BUNAC's volunteer projects have been hugely successful and have made a staggering impact worldwide. Just take, for example, the Sports Coaching Project in South Africa. Over the past 10 years it's reached over 100,000 children in South Africa and it's only getting bigger. Volunteers use sports such as football, tennis, and rugby to teach important health issues to students. As a result, this has improved knowledge and attitude to HIV and AIDS by 32% on average.We also found that 89% of children reached reported they felt more positive about life. Sports has proved to be an effective medium, in fact, combining physical activity with the key messages improves the children's ability to retain the information by up to 80%.
BUNAC also play their part in saving wildlife too. One of the biggest projects is Wildlife Volunteering in Kruger National Park. Sustaining the wildlife in a park the size of Wales hasn't been easy but it has made a huge contribution to the conservation of the wildlife. The initial camera trapping work has now created sufficient awareness of a decline in leopard numbers. The hard work of BUNAC volunteers has contributed to saving at least 150 leopards this year alone. The volunteer base camp also directly benefits the local community with employment opportunities, and the income generated from the volunteer project is utilised for conservation efforts in the reserve concession.

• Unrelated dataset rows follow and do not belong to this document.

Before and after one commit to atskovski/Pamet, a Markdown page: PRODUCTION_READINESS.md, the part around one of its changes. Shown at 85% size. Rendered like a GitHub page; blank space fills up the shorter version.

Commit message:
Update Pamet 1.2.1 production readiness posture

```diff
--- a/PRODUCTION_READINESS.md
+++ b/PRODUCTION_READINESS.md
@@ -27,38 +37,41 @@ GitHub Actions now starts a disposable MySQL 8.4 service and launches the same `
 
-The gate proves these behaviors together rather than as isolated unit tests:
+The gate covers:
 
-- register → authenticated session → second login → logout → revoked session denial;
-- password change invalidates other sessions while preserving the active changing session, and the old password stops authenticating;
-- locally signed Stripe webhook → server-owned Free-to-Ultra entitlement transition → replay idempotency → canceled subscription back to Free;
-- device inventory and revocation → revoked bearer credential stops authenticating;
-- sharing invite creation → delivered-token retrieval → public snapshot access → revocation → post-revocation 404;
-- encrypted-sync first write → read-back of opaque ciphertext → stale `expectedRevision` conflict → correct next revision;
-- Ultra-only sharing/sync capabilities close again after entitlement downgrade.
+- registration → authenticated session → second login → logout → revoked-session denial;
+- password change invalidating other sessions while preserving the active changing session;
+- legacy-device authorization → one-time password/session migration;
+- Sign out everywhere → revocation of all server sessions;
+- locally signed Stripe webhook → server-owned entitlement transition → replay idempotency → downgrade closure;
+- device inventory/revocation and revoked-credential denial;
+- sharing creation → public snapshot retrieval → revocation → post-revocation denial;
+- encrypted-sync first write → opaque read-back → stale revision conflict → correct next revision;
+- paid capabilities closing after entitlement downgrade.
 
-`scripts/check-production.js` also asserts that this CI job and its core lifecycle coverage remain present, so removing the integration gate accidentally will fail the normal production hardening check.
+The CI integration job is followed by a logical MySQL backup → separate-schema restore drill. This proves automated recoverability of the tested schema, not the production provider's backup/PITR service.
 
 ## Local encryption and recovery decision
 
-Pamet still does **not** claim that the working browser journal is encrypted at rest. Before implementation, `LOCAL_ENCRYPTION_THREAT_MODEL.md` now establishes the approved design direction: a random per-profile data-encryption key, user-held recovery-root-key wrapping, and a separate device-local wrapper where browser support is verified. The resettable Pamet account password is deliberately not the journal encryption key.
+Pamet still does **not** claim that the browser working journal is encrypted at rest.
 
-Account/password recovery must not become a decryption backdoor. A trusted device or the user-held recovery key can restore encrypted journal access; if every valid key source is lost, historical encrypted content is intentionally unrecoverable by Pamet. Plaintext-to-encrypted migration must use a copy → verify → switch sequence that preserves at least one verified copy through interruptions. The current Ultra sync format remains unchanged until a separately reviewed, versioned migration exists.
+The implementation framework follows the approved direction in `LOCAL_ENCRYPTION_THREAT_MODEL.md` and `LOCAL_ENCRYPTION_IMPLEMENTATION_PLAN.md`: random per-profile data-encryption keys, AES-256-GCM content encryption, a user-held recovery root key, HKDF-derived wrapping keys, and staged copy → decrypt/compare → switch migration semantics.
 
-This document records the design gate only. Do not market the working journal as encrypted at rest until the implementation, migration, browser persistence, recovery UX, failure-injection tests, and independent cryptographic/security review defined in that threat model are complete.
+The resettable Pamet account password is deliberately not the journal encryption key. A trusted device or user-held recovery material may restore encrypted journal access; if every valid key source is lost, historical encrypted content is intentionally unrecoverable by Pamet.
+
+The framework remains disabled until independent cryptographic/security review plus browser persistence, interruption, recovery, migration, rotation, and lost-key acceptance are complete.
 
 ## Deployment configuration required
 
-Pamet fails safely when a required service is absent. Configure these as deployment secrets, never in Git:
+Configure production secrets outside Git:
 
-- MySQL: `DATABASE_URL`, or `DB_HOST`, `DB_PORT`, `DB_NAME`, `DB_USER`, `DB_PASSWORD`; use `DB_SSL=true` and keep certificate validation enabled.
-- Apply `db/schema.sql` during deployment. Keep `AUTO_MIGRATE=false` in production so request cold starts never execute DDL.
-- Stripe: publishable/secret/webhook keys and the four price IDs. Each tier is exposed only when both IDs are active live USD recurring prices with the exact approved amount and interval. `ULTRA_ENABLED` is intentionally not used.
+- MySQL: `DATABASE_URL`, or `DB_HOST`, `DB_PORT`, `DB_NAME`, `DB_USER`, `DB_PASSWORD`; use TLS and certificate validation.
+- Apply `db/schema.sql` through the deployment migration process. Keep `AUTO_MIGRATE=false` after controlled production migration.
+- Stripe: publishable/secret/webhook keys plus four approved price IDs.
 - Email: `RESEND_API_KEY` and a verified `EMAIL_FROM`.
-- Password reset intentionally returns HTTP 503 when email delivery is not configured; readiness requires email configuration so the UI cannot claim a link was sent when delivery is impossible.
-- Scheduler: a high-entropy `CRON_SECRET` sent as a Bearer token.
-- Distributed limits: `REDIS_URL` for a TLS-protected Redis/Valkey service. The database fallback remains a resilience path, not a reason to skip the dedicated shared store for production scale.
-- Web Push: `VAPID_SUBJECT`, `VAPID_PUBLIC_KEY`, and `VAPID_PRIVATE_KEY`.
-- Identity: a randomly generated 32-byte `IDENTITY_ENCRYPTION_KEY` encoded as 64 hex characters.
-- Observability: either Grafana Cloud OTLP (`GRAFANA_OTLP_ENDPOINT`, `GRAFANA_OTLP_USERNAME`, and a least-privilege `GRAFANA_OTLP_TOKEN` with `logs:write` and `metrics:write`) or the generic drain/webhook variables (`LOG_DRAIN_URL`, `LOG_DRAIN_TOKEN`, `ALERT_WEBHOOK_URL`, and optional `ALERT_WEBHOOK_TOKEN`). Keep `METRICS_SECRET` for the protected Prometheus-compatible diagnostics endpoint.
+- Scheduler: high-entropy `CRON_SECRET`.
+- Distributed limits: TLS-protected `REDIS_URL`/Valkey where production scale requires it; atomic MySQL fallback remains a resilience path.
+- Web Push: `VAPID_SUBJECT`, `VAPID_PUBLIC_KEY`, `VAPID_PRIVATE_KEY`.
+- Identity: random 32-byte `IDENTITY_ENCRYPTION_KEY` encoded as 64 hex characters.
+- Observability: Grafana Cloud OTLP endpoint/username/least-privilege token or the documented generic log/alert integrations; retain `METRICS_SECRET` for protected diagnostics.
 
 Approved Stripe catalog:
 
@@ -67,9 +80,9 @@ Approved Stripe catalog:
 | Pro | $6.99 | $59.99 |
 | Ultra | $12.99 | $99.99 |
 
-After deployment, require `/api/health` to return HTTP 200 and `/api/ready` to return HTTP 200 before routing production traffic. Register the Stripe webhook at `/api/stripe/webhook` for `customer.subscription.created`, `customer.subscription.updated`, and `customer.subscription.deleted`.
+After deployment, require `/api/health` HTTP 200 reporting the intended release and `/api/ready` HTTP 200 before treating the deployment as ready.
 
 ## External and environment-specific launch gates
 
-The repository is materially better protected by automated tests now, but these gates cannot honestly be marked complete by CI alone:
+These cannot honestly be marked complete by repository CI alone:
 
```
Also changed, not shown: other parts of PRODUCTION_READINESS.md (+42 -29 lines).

We couldn't talk about saving the world without mentioning the environmental conservation BUNAC have been part of. Thailand is home to one of many BUNAC environment projects, in particular, the Coastal Conservation projects in Phang Nga. People assume that fishing and shipping industries are to blame for rubbish in the ocean, when only 20% of items found in the ocean can be linked to this. The remaining 80% is due to land-based sources, like litter from the public, tourists and industrial discharges. In a recent clean up on the project over 40 bags worth of Styrofoam, lighters and flip flops were cleared. Without the help of this project, the beautiful coastline of Phang Nga would be a sight of floating debris. The locals of the area are often so pleased by the work of our volunteers that they're welcomed into the community and spoilt with local food and hospitality.
BUNAC volunteers, we salute you!